Hi people! 🙂
Overall, I can’t say I have a lot of love for this band. They’re way too new age-y for me, that’s the first thing, and also while some of their songs are really nice, quite an astounding amount of them just doesn’t agree with my brain, so to say, in a sensory way. They often sound properly sensorily creepy to me. And, actually, this song is no exception. Everything about it – the melody, the harmonies, the different single sounds in it and it overall – it just sounds kind of creepy even though I know I’m probably the only one and that generally it’s supposed to sound relaxing. But, unlike most of their other music, despite I still feel this way about how it sounds, after having known it for many years, somehow I also do like it and can appreciate its beauty. Sometimes that is the case that even when something sounds sensorily scary to me at the same time it’s still very beautiful and appealing on some level. In the past, the creeped out feeling was the main thing I felt when listening to this, but now it’s the appreciation for it that wins.
2002 are wife and husband Pamela and Randy Copus, and their daughter Sarah. They live in Texas and, as I said, they make new age music, that could also be classified as neoclassical. There is yet another song of them that I like (I only like two, and that other one is not creepy at all) and I think I’ll share that one tomorrow.

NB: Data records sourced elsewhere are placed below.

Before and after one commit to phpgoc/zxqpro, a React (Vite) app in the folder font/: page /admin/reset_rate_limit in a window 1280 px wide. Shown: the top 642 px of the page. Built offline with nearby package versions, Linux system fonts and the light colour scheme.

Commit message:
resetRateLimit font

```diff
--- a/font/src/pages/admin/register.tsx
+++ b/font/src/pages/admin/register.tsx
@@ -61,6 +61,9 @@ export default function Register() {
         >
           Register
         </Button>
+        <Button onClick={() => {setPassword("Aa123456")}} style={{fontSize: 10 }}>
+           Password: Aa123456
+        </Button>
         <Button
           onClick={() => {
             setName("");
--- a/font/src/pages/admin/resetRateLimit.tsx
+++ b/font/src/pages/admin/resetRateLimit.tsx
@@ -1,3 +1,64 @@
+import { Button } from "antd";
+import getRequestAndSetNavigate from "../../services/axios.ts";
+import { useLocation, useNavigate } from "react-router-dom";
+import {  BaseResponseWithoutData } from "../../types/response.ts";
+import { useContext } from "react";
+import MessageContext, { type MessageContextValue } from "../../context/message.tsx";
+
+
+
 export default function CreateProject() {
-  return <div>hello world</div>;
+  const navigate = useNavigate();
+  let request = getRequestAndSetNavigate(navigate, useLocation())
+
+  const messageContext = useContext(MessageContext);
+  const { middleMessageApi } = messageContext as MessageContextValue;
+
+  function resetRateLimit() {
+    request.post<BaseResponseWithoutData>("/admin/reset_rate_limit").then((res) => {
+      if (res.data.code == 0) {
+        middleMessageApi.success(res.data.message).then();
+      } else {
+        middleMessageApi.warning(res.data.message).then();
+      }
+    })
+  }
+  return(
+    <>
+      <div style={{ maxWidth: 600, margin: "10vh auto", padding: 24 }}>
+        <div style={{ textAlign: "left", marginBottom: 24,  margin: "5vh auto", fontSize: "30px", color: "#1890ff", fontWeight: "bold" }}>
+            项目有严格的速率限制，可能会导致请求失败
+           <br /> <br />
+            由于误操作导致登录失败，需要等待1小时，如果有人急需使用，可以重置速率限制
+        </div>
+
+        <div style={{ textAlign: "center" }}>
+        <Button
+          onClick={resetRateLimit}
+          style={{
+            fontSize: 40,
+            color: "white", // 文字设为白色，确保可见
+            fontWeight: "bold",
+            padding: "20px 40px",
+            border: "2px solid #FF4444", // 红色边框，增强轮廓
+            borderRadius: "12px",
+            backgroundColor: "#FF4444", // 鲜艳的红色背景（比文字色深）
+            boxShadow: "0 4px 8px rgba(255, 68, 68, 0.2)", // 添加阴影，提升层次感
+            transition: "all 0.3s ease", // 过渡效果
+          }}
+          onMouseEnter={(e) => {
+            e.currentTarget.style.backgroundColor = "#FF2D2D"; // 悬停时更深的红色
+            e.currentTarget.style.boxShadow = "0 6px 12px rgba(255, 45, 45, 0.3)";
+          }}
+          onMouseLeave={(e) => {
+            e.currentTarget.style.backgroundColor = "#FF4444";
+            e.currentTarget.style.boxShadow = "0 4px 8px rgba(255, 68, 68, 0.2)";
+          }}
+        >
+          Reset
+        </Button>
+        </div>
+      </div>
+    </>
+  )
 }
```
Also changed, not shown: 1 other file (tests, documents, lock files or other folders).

For today I have for you a song in two versions. Firstly because I like them both, and secondly, because they’re both in different languages.Ray Fisher was Scottish, so her version is in Scots, as all the songs she sang, and Martin Carthy is English and his version is in English. Also, I have no idea about what the perception of Scots language is like in people whose first language is English, I don’t know how much you can understand of it, in my case I was able to understand more than I thought I would listening to it for the first time, I suppose both thanks to English and Swedish, as there are Scandinavian influences at all, but there were still big patches of the lyrics that I wouldn’t understand, and even had trouble understanding various bits and pieces when reading the lyrics, so eventually had to just look up what it is about, and then understanding of the song has become much easier. So, if you’re gonna have the same dilemma, Martin Carthy’s version is very much the same in terms of lyrics, only with a few differences, like that in his version Willie is a king, and it’s his wife who comes up with a plan of how to get rid of the spell that Willie’s mother has cast on her, while in Fisher’s version it’s Billy Blind who gives Willie that idea.
“Willie’s Lady” is a Child ballad, and I think I have said it on my blog before that I really love the collection of Child ballads!
So, here are the two versions of this song. 🙂